588 At Bats
.294 Batting Average (173 Hits)
35 Home Runs
23 Stolen Bases
.363 On Base Percentage
.554 Slugging Percentage
.361 Batting Average on Balls in Play
Last season there were 21 players who stole at least 20 bases, and there were only four players who reached the 30/20 plateau:
- Ronald Acuna – 41 HR/37 SB
- Christian Yelich – 44 HR/30 SB
- Francisco Lindor – 32 HR/22 SB
- Trevor Story – 35 HR/23 SB
That’s an impressive group to be included in, especially since they all hit .280+ as well. No one would argue against any of the other three being selected in the first round, so why is there any debate about Story’s status? Perhaps the home/road split is the big reason why:
- Home – .328 with 24 HR, 56 RBI and 71 R
- Road – .260 with 11 HR, 29 RBI and 40 R

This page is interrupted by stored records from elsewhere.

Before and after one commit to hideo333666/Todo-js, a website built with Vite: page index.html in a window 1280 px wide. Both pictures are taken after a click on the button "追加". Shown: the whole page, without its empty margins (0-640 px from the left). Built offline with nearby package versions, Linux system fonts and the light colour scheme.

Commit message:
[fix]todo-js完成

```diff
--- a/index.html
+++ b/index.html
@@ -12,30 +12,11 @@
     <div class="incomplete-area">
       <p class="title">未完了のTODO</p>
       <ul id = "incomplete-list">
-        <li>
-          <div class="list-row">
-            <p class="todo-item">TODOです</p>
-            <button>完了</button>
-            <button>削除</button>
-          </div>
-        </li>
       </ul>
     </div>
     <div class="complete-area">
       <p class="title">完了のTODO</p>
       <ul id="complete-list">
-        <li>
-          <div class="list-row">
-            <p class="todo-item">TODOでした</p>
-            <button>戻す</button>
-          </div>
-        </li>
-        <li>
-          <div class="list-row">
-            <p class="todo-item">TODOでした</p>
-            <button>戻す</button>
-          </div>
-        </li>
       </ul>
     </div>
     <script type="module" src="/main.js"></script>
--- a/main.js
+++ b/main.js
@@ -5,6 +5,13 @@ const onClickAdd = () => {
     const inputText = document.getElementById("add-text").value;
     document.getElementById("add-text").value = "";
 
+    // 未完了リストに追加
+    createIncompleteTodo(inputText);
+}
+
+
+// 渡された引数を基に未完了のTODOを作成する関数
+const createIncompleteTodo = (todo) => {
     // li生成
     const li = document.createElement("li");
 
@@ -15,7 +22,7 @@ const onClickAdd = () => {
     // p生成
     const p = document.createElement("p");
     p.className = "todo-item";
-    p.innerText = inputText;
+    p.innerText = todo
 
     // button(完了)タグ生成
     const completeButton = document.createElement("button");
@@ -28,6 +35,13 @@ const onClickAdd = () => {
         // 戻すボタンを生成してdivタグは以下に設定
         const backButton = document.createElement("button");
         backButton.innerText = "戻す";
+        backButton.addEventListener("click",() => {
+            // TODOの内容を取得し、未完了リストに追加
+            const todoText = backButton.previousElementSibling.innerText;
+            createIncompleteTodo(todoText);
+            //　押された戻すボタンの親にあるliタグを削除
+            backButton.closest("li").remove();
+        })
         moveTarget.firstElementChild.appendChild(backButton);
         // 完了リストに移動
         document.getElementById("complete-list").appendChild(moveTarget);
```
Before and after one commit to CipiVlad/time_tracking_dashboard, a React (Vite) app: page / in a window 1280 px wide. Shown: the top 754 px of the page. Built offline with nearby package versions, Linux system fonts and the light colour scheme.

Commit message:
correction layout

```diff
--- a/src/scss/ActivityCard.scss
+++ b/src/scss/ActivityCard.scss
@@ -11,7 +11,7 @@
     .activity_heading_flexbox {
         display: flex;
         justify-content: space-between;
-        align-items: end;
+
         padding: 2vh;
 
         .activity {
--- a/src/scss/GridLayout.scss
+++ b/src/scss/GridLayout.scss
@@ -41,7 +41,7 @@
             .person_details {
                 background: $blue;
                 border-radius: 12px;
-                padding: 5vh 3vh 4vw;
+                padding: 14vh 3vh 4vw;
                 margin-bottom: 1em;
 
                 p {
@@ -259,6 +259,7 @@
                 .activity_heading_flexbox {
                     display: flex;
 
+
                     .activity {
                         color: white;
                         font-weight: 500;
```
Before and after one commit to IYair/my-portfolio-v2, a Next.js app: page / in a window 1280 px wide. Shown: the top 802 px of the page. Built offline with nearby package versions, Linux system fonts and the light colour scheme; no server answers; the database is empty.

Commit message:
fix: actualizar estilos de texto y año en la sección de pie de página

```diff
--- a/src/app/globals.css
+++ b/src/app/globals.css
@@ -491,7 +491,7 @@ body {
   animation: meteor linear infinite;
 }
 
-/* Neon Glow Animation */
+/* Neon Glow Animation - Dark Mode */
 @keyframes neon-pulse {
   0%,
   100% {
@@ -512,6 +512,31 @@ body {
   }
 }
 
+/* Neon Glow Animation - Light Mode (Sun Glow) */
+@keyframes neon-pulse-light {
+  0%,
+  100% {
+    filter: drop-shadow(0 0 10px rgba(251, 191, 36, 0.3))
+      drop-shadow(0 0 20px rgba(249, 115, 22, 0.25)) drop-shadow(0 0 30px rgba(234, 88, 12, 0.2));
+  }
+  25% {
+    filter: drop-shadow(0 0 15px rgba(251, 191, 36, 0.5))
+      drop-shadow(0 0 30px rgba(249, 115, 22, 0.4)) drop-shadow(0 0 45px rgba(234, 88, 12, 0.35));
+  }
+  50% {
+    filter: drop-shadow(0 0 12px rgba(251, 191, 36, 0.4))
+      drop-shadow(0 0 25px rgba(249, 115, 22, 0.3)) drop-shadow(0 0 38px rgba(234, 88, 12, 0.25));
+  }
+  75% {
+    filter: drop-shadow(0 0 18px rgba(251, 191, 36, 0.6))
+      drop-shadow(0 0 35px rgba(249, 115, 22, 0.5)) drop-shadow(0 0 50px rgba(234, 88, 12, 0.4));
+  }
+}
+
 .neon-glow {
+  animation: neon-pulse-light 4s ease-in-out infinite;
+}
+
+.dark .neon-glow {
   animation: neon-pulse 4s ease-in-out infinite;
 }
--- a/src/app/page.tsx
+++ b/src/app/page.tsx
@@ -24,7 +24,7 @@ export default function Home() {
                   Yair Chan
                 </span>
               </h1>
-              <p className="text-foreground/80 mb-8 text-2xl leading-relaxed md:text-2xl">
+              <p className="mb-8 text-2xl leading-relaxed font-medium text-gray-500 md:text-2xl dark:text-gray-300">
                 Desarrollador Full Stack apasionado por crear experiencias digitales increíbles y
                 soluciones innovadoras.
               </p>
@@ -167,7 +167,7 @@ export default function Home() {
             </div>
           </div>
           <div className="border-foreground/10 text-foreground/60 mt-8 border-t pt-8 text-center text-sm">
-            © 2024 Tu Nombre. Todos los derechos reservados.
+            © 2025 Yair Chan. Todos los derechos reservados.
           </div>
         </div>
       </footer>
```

It’s not unusual for Colorado Rockies’ players to have a dramatic split away from Coors Field, so seeing the numbers shouldn’t come as a surprise. That doesn’t take away from the gaudy totals that he’s proven capable of posting, as he’s hit .290+ while going 30/20 in back-to-back seasons (he had 37 HR and 27 SB in 2018).
Story has now posted back-to-back years with a 19.9% HR/FB, and last season he showed an ability to hit the ball hard (44.1%) while using the entire field (28.3% Oppo%, up from 22.4% in ’18). While the drop in power does contribute to the average discrepancy, his 29.7% strikeout rate on the road is also significantly worse (23.5% at home). Considering his worst Whiff% was 18.24% against breaking balls, the home number does appear to be closer to the truth. That gives hope that he could hit closer to .270-.280 on the road, and that would be more than enough.
Shortstop isn’t a shallow position, which you can argue works against Story, but he’s clearly among the elite. He’s right there in the top tier, along with Lindor and perhaps Alex Bregman. There’s a solid group of players behind them (Fernando Tatis Jr., Trea Turner and Xander Bogaerts, to name a few), but that again shouldn’t work against Story. The Coors effect shouldn’t as well, considering it never hurt the status of Nolan Arenado before.
The bottom line is what Story does is for real, and therefore a first round selection is justified. While he’s not a slam dunk, he’s right there in the mix for the Top 10-12 and worthy of a first round selection thanks to his ability to contribute in all five categories..
Sources – Fangraphs, Brooks Baseball